(Task to complete):
Your answer should be a single number: the count of lines in the listing that contain "microled".
*** Begin section ***
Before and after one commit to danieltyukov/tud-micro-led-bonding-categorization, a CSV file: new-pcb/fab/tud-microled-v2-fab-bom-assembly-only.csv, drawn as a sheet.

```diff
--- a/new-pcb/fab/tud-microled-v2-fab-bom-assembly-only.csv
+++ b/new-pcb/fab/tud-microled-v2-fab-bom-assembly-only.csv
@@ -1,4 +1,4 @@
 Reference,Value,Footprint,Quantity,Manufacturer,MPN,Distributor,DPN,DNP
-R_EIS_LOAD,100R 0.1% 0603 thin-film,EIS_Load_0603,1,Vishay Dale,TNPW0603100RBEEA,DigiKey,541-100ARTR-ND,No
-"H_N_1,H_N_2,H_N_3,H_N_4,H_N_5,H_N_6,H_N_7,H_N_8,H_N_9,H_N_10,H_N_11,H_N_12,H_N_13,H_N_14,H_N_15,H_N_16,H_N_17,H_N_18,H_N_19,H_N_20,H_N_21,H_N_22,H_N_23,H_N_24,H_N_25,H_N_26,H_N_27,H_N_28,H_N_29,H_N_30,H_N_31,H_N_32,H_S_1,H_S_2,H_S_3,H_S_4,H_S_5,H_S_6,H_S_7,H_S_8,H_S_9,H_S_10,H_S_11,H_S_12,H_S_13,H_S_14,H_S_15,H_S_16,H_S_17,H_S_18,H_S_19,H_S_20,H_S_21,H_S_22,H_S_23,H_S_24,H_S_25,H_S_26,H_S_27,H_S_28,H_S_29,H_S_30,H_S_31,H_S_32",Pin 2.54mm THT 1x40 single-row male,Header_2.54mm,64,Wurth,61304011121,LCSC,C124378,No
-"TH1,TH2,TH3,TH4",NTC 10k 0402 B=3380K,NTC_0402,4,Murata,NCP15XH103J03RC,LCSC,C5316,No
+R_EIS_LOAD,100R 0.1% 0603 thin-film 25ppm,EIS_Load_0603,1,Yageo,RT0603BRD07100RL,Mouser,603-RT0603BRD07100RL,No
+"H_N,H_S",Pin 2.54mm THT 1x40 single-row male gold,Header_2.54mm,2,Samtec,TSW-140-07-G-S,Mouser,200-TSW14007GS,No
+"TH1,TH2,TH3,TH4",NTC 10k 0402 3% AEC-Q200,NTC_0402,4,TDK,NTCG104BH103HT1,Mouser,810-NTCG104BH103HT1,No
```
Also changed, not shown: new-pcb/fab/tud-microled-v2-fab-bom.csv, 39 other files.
*** End section ***
(Expected output):
4